Indeed, NATO is forced to change its attitude towards Russia as the international context is changed dramatically and challenges such as terrorism, Iran, or energy are largely influenced by the Russian state. More precisely, in terms of Iran, Russia has solid influences, as for Afghanistan. As for energy security, Russia is one of the most important players on the market and can thus influence decisively the European energetic security. From this point-of-view, Kupchan suggests that, given history, it is better to have your enemies closer than to isolate them and enable them to eventually strike back.
The prisoners dilemma is one of the most important game theories applicable to international politics and relations. However, this theory plays differently, depending on the approaches it entangles. In this sense, from the point-of-view of the realist theory, the best choice for the prisoners is to both defect. This is largely due to the fact that the realist theory is based on a rational line of thought. Realism deals with realist and rational actors (Guzzini, 1998). Their choices are not based on feelings, emotions, or unquantifiable measures, but rather on practica, pragmatic, and rational choices. In this sense, cooperation is not possible and given the prisoners dilemma, the only choice available for a realist prisoner is that of maximizing its gain and defecting, in hope of the lightest sentence.
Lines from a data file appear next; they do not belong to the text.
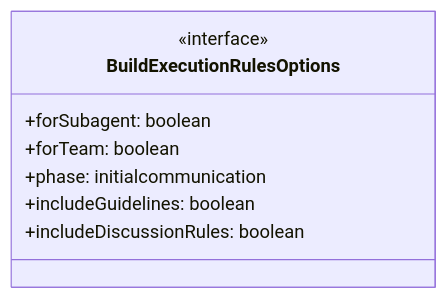
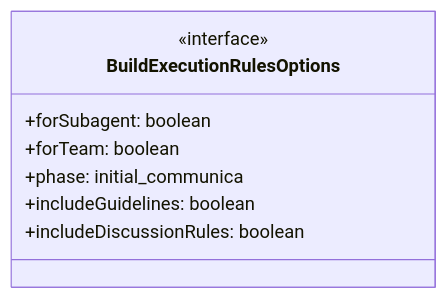
Before and after one commit to Mekann2904/mekann: the first of 2 diagrams in ABDD/.pi/lib/execution-rules.md, drawn with Mermaid. The commit also changed other lines of this file and 174 other files, not shown here.

First line of the commit message:
fix(docs): ABDDのMermaid図生成エラーを修正する

````diff
--- a/ABDD/.pi/lib/execution-rules.md
+++ b/ABDD/.pi/lib/execution-rules.md
@@ -32,11 +32,11 @@
 ```mermaid
 classDiagram
   class BuildExecutionRulesOptions {
     <<interface>>
     +forSubagent: boolean
     +forTeam: boolean
-    +phase: initialcommunication
+    +phase: initial_communica
     +includeGuidelines: boolean
     +includeDiscussionRules: boolean
   }
 ```
````
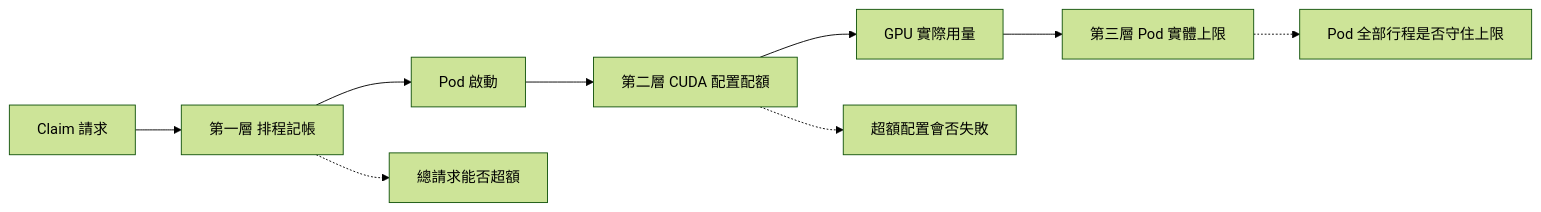
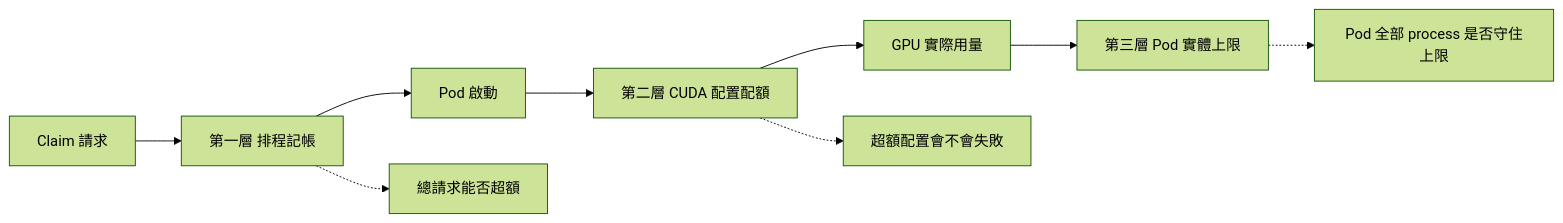
Before and after one commit to Daniel77871/dra-gpu-sharing-in-practice: the first of 3 diagrams in book/04-isolation/README.md, drawn with Mermaid (forest theme). The commit also changed other lines of this file and 80 other files, not shown here.

````diff
--- a/book/04-isolation/README.md
+++ b/book/04-isolation/README.md
@@ -15,11 +15,11 @@
 ```mermaid
 flowchart LR
     C["Claim 請求"] --> S["第一層 排程記帳"]
     S --> P["Pod 啟動"]
     P --> A["第二層 CUDA 配置配額"]
     A --> G["GPU 實際用量"]
     G --> O["第三層 Pod 實體上限"]
     S -.-> Q1["總請求能否超額"]
-    A -.-> Q2["超額配置會否失敗"]
-    O -.-> Q3["Pod 全部行程是否守住上限"]
+    A -.-> Q2["超額配置會不會失敗"]
+    O -.-> Q3["Pod 全部 process 是否守住上限"]
 ```
````
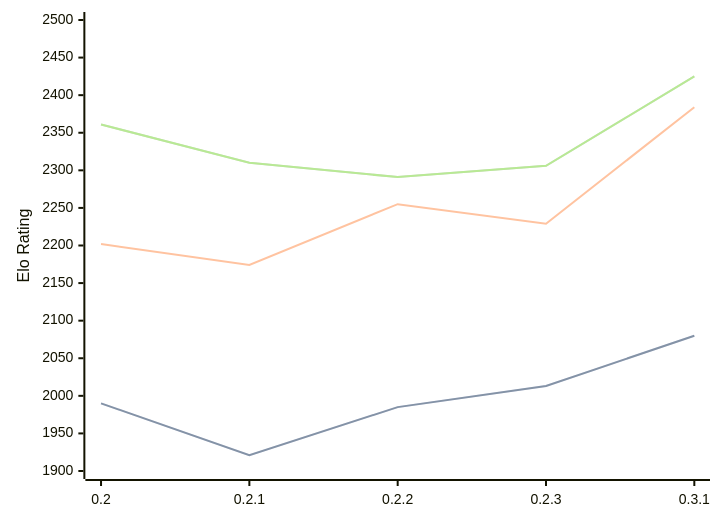
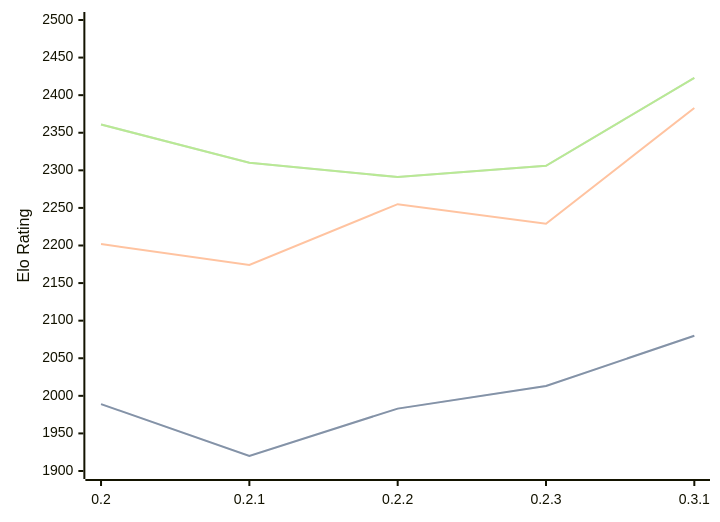
The third of 3 diagrams in engines/Lolbot.md (computer-chess-index/cci), drawn with Mermaid before and after one commit. The commit also changed other lines of this file, not shown here.

Commit message:
Update CCI Ratings (ELO VLTC) - 2026-06-30

````diff
--- a/engines/Lolbot.md
+++ b/engines/Lolbot.md
@@ -69,11 +69,11 @@
 ```mermaid
 %%{init: {"theme":"base","themeVariables":{"seriesColors:['#a3a3a3','#222221','#faa371']}}}%%
 xychart-beta
   x-axis ["0.2", "0.2.1", "0.2.2", "0.2.3", "0.3.1"]
   y-axis "Elo Rating" 1900 --> 2500
-  line "STC (8.0+0.08s)" [1990, 1921, 1985, 2013, 2080]
-  line "STC (8.0+0.08s)" [1990, 1921, 1985, 2013, 2080]
-  line "LTC (60.0+0.60s)" [2202, 2174, 2255, 2229, 2384]
-  line "VLTC (2m24s+1.12s)" [2361, 2310, 2291, 2306, 2425]
-  line "VLTC (2m24s+1.12s)" [2361, 2310, 2291, 2306, 2425]
+  line "STC (8.0+0.08s)" [1989, 1920, 1983, 2013, 2080]
+  line "STC (8.0+0.08s)" [1989, 1920, 1983, 2013, 2080]
+  line "LTC (60.0+0.60s)" [2202, 2174, 2255, 2229, 2383]
+  line "VLTC (2m24s+1.12s)" [2361, 2310, 2291, 2306, 2423]
+  line "VLTC (2m24s+1.12s)" [2361, 2310, 2291, 2306, 2423]
 ```
````
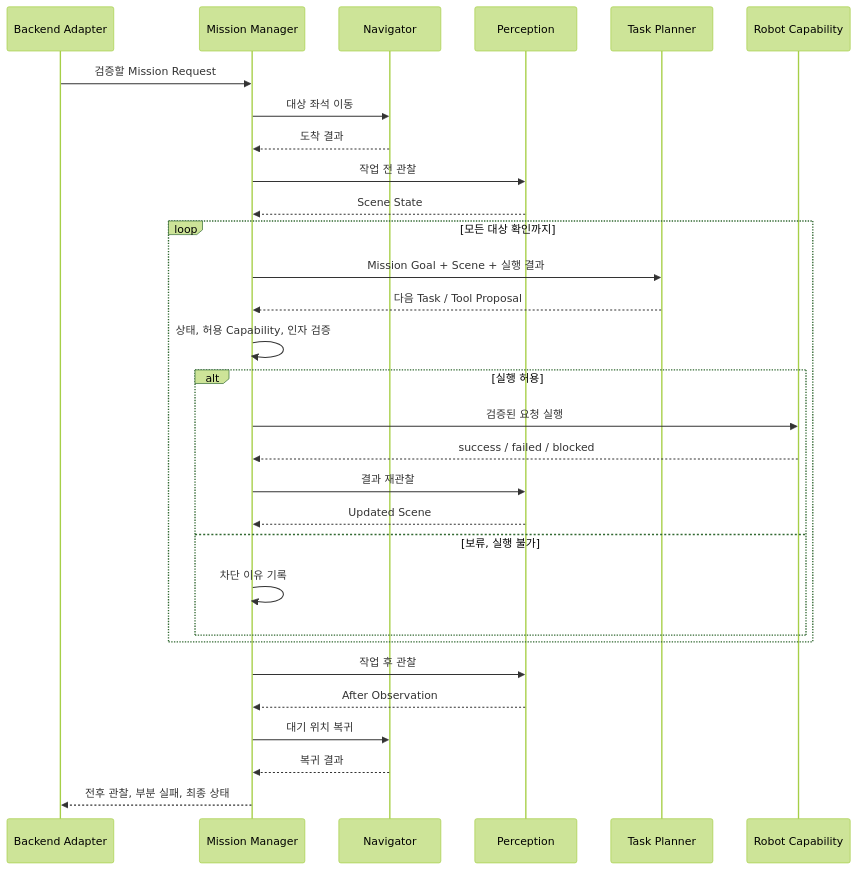
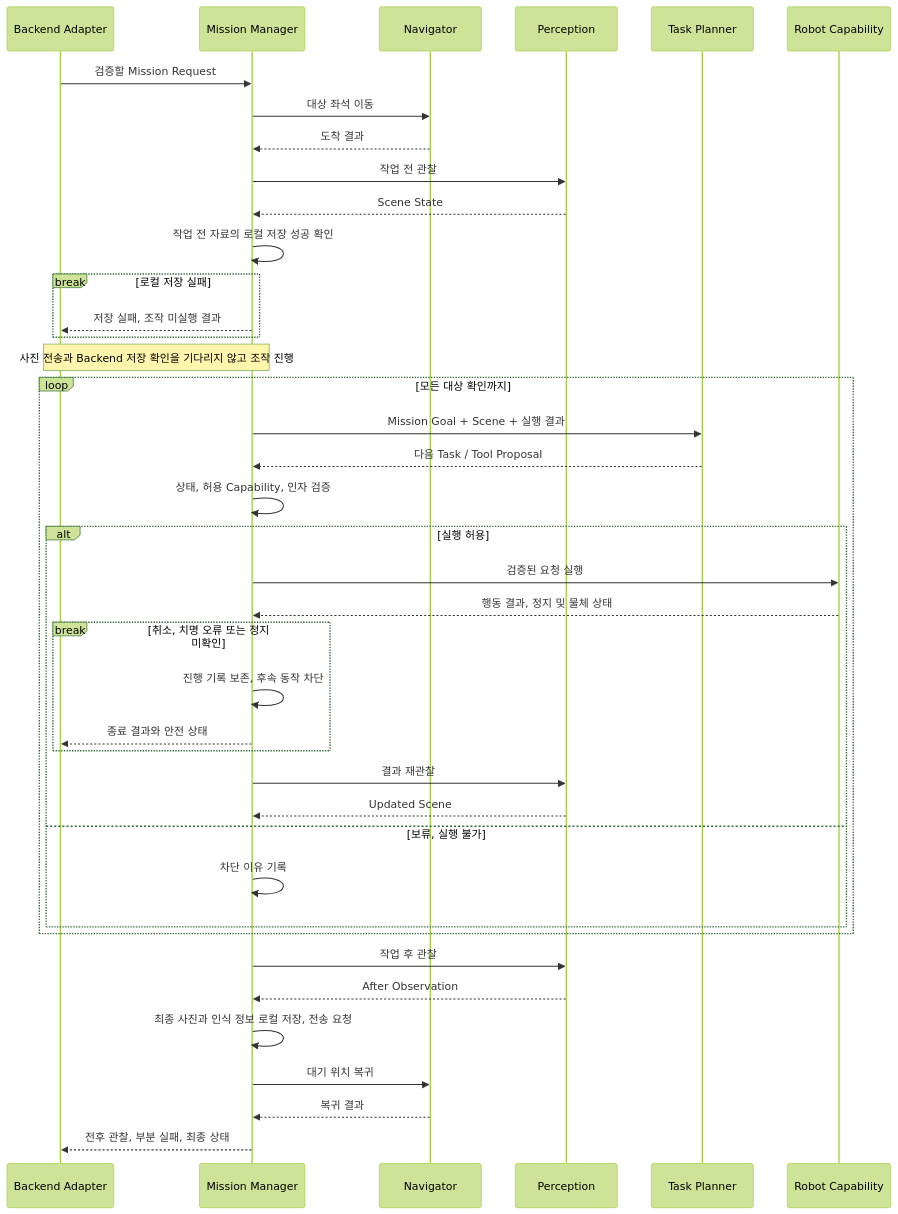
One commit to asm17-moving-agent/cleany-docs changed the diagram in 20_TECHNICAL/09 - Mission Lifecycle.md. Above: the diagram before and after it, drawn with Mermaid (forest theme). The commit also changed other lines of this file and 21 other files, not shown here.

````diff
--- a/20_TECHNICAL/09 - Mission Lifecycle.md
+++ b/20_TECHNICAL/09 - Mission Lifecycle.md
@@ -15,35 +15,45 @@
 ```mermaid
 sequenceDiagram
     participant Control as Backend Adapter
     participant Mission as Mission Manager
     participant Nav as Navigator
     participant Perception
     participant Planner as Task Planner
     participant Capability as Robot Capability
 
     Control->>Mission: 검증할 Mission Request
     Mission->>Nav: 대상 좌석 이동
     Nav-->>Mission: 도착 결과
     Mission->>Perception: 작업 전 관찰
     Perception-->>Mission: Scene State
+    Mission->>Mission: 작업 전 자료의 로컬 저장 성공 확인
+    break 로컬 저장 실패
+        Mission-->>Control: 저장 실패, 조작 미실행 결과
+    end
+    Note over Mission, Control: 사진 전송과 Backend 저장 확인을 기다리지 않고 조작 진행
 
     loop 모든 대상 확인까지
         Mission->>Planner: Mission Goal + Scene + 실행 결과
         Planner-->>Mission: 다음 Task / Tool Proposal
         Mission->>Mission: 상태, 허용 Capability, 인자 검증
         alt 실행 허용
             Mission->>Capability: 검증된 요청 실행
-            Capability-->>Mission: success / failed / blocked
+            Capability-->>Mission: 행동 결과, 정지 및 물체 상태
+            break 취소, 치명 오류 또는 정지 미확인
+                Mission->>Mission: 진행 기록 보존, 후속 동작 차단
+                Mission-->>Control: 종료 결과와 안전 상태
+            end
             Mission->>Perception: 결과 재관찰
             Perception-->>Mission: Updated Scene
         else 보류, 실행 불가
             Mission->>Mission: 차단 이유 기록
         end
     end
 
     Mission->>Perception: 작업 후 관찰
     Perception-->>Mission: After Observation
+    Mission->>Mission: 최종 사진과 인식 정보 로컬 저장, 전송 요청
     Mission->>Nav: 대기 위치 복귀
     Nav-->>Mission: 복귀 결과
     Mission-->>Control: 전후 관찰, 부분 실패, 최종 상태
 ```
````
By contrast, the prisoners dilemma as played by a liberal takes into account cooperation and thus split gains. Liberal political thought is prone to cooperation as a modus operandi. Thus, the actions and choices are not rational from the point-of-view of the reference result. The ultimate aim in liberal politics is development which may need compromise but clearly cooperation. Thus, for the liberal, the best choice for its gain would be not to defect, but rather to keep silence in hoping the other prisoners do the same. In these conditions, all have a certain gain to achieve and are thus motivated to make this choice.
Guzzini, Stefano.. Realism in international relations and international political economy: the continuing story of a death foretold. London: Routledge,1998.
Kupchan, Charles A. “NATOs final frontier: Why Russia should join the Alliance.” Foreign Affairs . May June 2010. Retrieved online from http://www.foreignaffairs.com/articles/66217/charles-a-kupchan/natos-final-frontier
Nye, Joseph. Understanding international conflicts: an introduction to theory and history. New York: Pearson, 2005.